Company Blog

All About Chimney Crowns

From our years in experience of working in the chimney industry, All Seasons Chimney understands the problems that water can cause to a fireplace and chimney system. In fact, the Chimney Safety Institute of America (CSIA) named water as the biggest enemy of a masonry chimney. Except for stone, all masonry chimney construction materials suffer from accelerated deterioration when exposed to water for an extended period of time. Preventing water penetration of chimneys is one of our most important duties as chimney experts, and we know how to best keep the water out of your chimney. One of the most simple ways to stop water from entering your chimney in the first place is the installation of a chimney crown. We would like to tell you more about chimney crowns and how they can protect the masonry materials of your chimney.


What exactly is a chimney crown?

Also known as a chimney wash, a chimney crown is the top part of a masonry chimney. Constructed from mortar, the chimney crown covers and seals the top of a chimney from the flue liner to the chimney edge.

Why do I need a chimney crown installed on the top of my chimney?

Without a chimney crown, your chimney is open to rainwater and water from melted snow. This water will penetrate the bricks and mortar of your chimney. In the winter, this water repeatedly freezes and thaws, and this process causes problems. When water freezes, it expands as much as 10 percent. This can create cracks in the bricks and mortar, which worsen each time this water freezes. Even tiny amounts of water can cause this type of spalling damage. Eventually, if left unrepaired, the bricks and mortar can become so deteriorated that your chimney is no longer structurally sound.

If a chimney crown is made from mortar, how is it protected from spalling damage?

Since the chimney crown sits on the top of your chimney exposed to all of the elements of weather, it should be sealed with a durable waterproofing treatment to protect it from water penetration. A customized chimney crown from All Seasons Chimney is also constructed from a Portland cement-based mixture that is designed for years of weather abuse.

How can I tell if my chimney crown is properly constructed and installed?

A properly built chimney crown should have a slope to best protect your chimney from water damage. Your chimney crown should provide a downward slope to direct water from the flue to the edge of the crown. There should also be an overhanging drip edge to direct water from the crown away from the chimney to help prevent any erosion of the bricks and mortar in the vertical surfaces of the chimney. This overhang should project beyond all sides of the chimney by a minimum of two inches for best protection from water damage.

In need of a chimney crown? Contact All Seasons Chimney to schedule a custom installation of a crown for your chimney.

Seal Your Chimney Flashing Before It’s Too Late

Summer has officially come to an end, and now it is time to look ahead to the exciting change of seasons. The colorful leaves and chilly weather has everyone in the season spirit. The upcoming holidays are also on a lot of people’s minds as the end of the year approaches. This is usually a happy time of year, and no one wants to think about keeping their roofs from leaking, or even about a roof that is already leaking.

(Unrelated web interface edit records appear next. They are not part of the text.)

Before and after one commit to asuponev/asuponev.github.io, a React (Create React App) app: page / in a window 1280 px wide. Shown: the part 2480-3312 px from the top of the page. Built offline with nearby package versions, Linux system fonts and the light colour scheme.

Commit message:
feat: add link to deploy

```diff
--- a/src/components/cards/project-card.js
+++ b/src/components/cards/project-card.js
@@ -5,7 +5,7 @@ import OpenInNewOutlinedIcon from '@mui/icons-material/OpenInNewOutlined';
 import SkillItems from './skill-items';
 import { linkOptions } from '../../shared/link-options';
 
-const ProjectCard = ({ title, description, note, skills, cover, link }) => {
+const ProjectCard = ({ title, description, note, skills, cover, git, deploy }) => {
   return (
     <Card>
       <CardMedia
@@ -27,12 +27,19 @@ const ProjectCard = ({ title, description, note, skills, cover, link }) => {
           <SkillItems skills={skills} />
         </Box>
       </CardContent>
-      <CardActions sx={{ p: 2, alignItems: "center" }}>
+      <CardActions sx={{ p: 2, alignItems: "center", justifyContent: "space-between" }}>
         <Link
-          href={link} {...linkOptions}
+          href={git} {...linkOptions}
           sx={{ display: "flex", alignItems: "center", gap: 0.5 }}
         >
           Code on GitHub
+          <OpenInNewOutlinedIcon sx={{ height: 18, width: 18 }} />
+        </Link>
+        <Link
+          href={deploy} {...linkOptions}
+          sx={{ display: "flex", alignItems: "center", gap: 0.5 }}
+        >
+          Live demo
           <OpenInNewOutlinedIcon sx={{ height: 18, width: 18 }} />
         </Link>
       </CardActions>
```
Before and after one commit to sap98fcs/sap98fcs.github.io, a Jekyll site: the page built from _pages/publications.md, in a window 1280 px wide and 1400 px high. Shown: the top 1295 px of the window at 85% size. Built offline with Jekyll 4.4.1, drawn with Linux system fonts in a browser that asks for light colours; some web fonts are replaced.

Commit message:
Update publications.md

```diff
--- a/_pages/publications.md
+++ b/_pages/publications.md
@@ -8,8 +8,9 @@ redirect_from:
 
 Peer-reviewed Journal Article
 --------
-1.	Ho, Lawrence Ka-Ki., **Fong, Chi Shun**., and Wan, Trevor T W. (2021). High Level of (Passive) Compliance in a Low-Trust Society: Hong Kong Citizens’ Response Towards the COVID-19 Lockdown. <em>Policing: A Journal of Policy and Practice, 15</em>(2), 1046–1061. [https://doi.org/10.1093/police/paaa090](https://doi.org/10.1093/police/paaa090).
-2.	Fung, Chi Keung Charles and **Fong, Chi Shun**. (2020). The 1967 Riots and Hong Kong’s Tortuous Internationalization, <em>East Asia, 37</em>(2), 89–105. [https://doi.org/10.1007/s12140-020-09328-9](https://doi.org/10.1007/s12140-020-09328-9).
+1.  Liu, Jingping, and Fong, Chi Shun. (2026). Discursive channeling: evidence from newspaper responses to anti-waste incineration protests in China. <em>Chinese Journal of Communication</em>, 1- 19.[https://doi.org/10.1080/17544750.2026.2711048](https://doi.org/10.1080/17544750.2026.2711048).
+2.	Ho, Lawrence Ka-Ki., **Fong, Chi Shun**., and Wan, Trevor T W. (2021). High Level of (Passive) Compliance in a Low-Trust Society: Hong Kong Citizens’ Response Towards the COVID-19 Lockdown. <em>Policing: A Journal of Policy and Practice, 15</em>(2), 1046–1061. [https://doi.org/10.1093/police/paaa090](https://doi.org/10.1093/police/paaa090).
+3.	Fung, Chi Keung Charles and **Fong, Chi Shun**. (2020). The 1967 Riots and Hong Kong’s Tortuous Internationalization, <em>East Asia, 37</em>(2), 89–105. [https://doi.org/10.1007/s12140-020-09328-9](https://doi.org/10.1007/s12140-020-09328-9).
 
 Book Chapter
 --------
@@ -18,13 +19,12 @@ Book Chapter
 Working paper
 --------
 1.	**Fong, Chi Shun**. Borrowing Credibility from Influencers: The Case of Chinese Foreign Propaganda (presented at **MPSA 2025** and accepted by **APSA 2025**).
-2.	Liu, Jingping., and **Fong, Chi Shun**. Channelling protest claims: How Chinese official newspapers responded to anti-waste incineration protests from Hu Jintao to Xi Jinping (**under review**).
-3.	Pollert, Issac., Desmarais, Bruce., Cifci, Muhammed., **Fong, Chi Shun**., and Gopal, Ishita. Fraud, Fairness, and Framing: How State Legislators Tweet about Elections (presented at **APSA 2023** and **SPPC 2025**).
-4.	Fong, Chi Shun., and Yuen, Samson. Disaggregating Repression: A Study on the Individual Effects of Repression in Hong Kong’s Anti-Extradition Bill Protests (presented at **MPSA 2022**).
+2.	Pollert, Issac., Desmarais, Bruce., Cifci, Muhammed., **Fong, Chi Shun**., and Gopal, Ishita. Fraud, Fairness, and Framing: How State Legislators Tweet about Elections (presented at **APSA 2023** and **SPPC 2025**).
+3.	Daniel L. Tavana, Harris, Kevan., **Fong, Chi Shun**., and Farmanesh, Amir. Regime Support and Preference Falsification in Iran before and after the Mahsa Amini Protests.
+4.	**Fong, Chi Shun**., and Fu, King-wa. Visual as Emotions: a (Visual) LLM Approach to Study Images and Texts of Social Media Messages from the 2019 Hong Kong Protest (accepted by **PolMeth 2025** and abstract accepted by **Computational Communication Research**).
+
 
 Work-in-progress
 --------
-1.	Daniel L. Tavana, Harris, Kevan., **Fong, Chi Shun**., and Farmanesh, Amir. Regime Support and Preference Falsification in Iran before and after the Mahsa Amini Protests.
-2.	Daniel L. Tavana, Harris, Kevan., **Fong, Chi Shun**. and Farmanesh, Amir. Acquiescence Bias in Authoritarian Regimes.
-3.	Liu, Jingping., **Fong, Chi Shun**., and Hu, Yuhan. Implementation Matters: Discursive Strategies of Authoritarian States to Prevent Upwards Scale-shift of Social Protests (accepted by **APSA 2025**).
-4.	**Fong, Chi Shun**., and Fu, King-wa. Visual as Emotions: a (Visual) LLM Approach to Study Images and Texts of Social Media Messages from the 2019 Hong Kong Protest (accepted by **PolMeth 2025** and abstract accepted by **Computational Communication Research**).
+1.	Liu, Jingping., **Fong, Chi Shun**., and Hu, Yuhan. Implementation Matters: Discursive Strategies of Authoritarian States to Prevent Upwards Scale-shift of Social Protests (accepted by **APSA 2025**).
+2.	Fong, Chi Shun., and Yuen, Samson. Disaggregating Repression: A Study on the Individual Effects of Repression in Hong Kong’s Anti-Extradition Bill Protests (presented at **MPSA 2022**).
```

However, now is the best time to take care of any roof leaks because the frigid winters in the Hudson Valley make roof conditions too dangerous to work on until spring comes around again.


Chimneys are responsible for a surprising number of water leaks into the house. Without a chimney cap, water can enter directly through the top of the chimney. If the masonry is improperly sealed, water can travel through the brick and mortar, right into the house. While these issues deserve a column of their own, leaky flashing is the topic of today.

Flashing is a covering used to stop water from leaking beneath the roof shingles. It can be found anywhere the line of the roof ends, such as around dormers or sky lights. Chimney flashing prevents water from leaking in where the chimney protrudes from the roof. Generally made of aluminum, the flashing on a chimney is much more complex than flashing on other areas of the roof. It consists of four woven layers of flashing all sealed with mortar to prevent premature decay.

While the mortar that holds the flashing together holds up longer than other materials some nonprofessionals use on their flashing, it is not indestructible. If not maintained properly, mortar will eventually deteriorate. It is a porous material, so when exposed to water, the mortar absorbs it readily. Then, around winter time, the saturated mortar expands and contracts during the freeze and thaw cycle. This inevitably results in cracks, and in turn, a leaky roof. In order to prevent a leaky roof and to maintain the integrity of the flashing, you can have your mason seal the flashing around the chimney.

Applying a sealant to your flashing keeps the aluminum and the mortar out of direct contact with the elements. The waterproof sealant prevents water from seeping into the mortar or even into your home. For the ambitious do-it-yourself types, be aware that poorly serviced flashing will not last as long as properly maintained flashing, and it could even cost you thousands of dollars in water damage repairs.

If you live in the Hudson Valley area of New York, contact All Seasons Chimney for a professional consultation. Take care of your home and chimney before it is too late.